Students literally came from all over Barbados to the Limegrove Lifestyle Centre in Holetown, St James, for the latest edition of the Ministry of Education’s series of concerts to mark Education Month.
The show began with two soloists from St Winifred’s School, namely Erin Toppin who sang Human, and Ella Poulter, whose father JJ Poulter, formerly of the group Kite, accompanied her on guitar for her performance of What Do I Know.
A five-member boy group from Queen’s College then took to the stage for a well-received acappella rendition of John King’s How Many More. A fitting song for these times when the issue of youth violence is a hot topic.
Hillaby Turners Hall Primary School performed a medley of old Barbadian folk songs including Millie Gone to Brazil and See my Little Brown Gal. The students of the rural primary school were a bit more settled by the time they got into their performance of Irving Burgie’s Day-O which was made famous by Harry Belafonte.
Kaerie Baptiste stayed well within her range as she gave a convincing performance of Whitney Houston’s I Look to You, while another student, Rajani played Rihanna’s Shine Bright Like a Diamond on the steel pan.
Coleridge and Parry’s substantive choir director, Marlon Legall, was under the weather, but one of his proteges, Stefan Ward, ably rose to the occasion leading the choir in renditions of Come See and Tell ‘Em.
The school’s eight-member group called CP Unit also gave a good account of themselves, this was despite only working together for two-and-a half-weeks prior to the concert. They performed I Won’t Give It To Ya using the steel pan as their main supporting instrument.

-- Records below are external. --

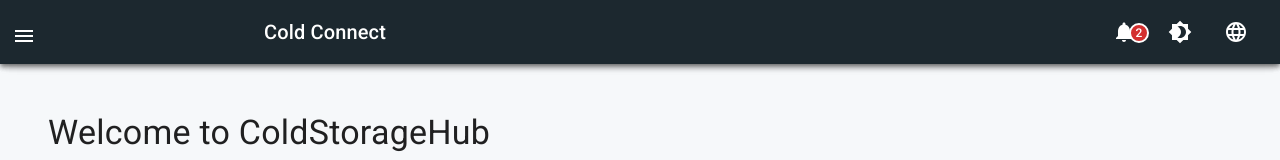
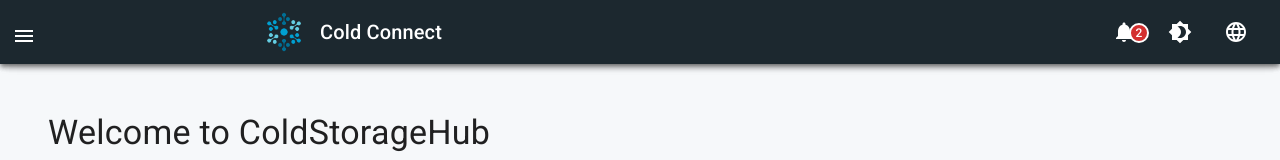
Before and after one commit to AlduinoCalderon/ColdConnect, a React (Create React App) app: page / in a window 1280 px wide. Shown: the top 160 px of the page. Built offline with nearby package versions, Linux system fonts and the light colour scheme.

Commit message:
feat:icon added to topbar

```diff
--- a/src/components/layout/Navbar.tsx
+++ b/src/components/layout/Navbar.tsx
@@ -80,20 +80,40 @@ const Navbar: React.FC = () => {
             </IconButton>
           )}
 
+          <Box
+            sx={{
+              display: 'flex',
+              alignItems: 'center',
+              marginLeft: { xs: '0', sm: '240px' },
+              transition: 'margin-left 0.3s ease-in-out',
+            }}
+          >
+            <Box
+              component="img"
+              src="/logo512.png"
+              alt="Cold Connect Logo"
+              sx={{
+                height: 40,
+                width: 'auto',
+                mr: 2,
+                backgroundColor: 'transparent',
+              }}
+            />
+
             <Typography
               variant="h6"
               noWrap
               component="div"
               sx={{
                 flexGrow: 1,
-              marginLeft: { xs: "0px", sm: "240px" },
-              transition: "margin-left 0.3s ease-in-out",
+                marginLeft: 0,
               }}
             >
               Cold Connect
             </Typography>
+          </Box>
 
-          <Box sx={{ display: 'flex', alignItems: 'center', gap: 2 }}>
+          <Box sx={{ display: 'flex', alignItems: 'center', gap: 2, marginLeft: 'auto' }}>
             <Tooltip title={t('notifications.title')}>
               <IconButton
                 color="inherit"
```
Lines whose indentation alone changed are shown as unchanged.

Melodie Simmons came all the way from St John representing the Lodge School, and lived up to her name with her sweet performance of the semi-classical number A Thousand Years.
Harrison College also brought three soloists from Crumpton Street to Holetown, and they represented three different musical styles. The charismatic Raanan Hackett sang Jackie Opel’s You’re No Good, Cherice Richards was dynamic in her performance of gospel group Mary Mary’s hit Go Get It, while Jessica Kodilinye accompanied herself on guitar as she sang Stevie Wonder’s 1980 tribute to Bob Marley, Master Blaster popularly known as Jammin’.
The Gordon Greenidge Primary School performed a timely rhythm poetry piece entitled Put Down De Guns, while the choir performed He’s Got the Whole World in His Hands and a medley of local folk songs including My Country To Me, Pull Dem Oars, Island in the Sun and Angelina.
A contingent from the Infants A class at Wesley Hall Infants School journeyed from Bridgetown with all-original material, including a folk song entitled Bajan, which should be circulated to all the island’s schools, and a rhythm poetry piece stressing the importance of reading called Look at Me.
A small delegation from the St Leonard’s Boys’ School choir showed why that group has been so highly acclaimed over the last few years. With a lovely, soothing rendition of Edelweiss, while one young man did an awesome solo of the classical number Caro Mio Ben.
The Alexandra Beacons shone as they performed Trust in You with two female soloists, while a male soloist performed How Great is Our God.
The Alleyne School’s quartet was one of the more outstanding acts as its four featured vocalists displayed amazing range in their performances. They sang the now popular Rise Up, Bob Marley’s Redemption Song, and one of the girls did a mesmerizing solo performance of the hymn Tis So Sweet.
The Frederick Smith Secondary School, located a stone’s throw from the swanky Limegrove, brought two girls who performed Rise Up and a soca-flavoured version of Chandelier without missing a beat. They also played Sheryl Hackett’s Beautiful and Unspoilt with Brenishua Brewster on lead vocals.
The Combermere School contingent’s first appearance was with Faith Harewood, who sang Bonnie Raitt’s I Can’t Make You Love Me, and Chaunte White, who was very charismatic as she played Emmerton on the violin.
The school’s ‘s CS9 band, which featured two saxophonists and a trumpeter, then closed the show with a calypso medley featuring RPB’s Spontaneous and Soca Boat, I Won’t Give it to Ya and Feeling ah Feeling.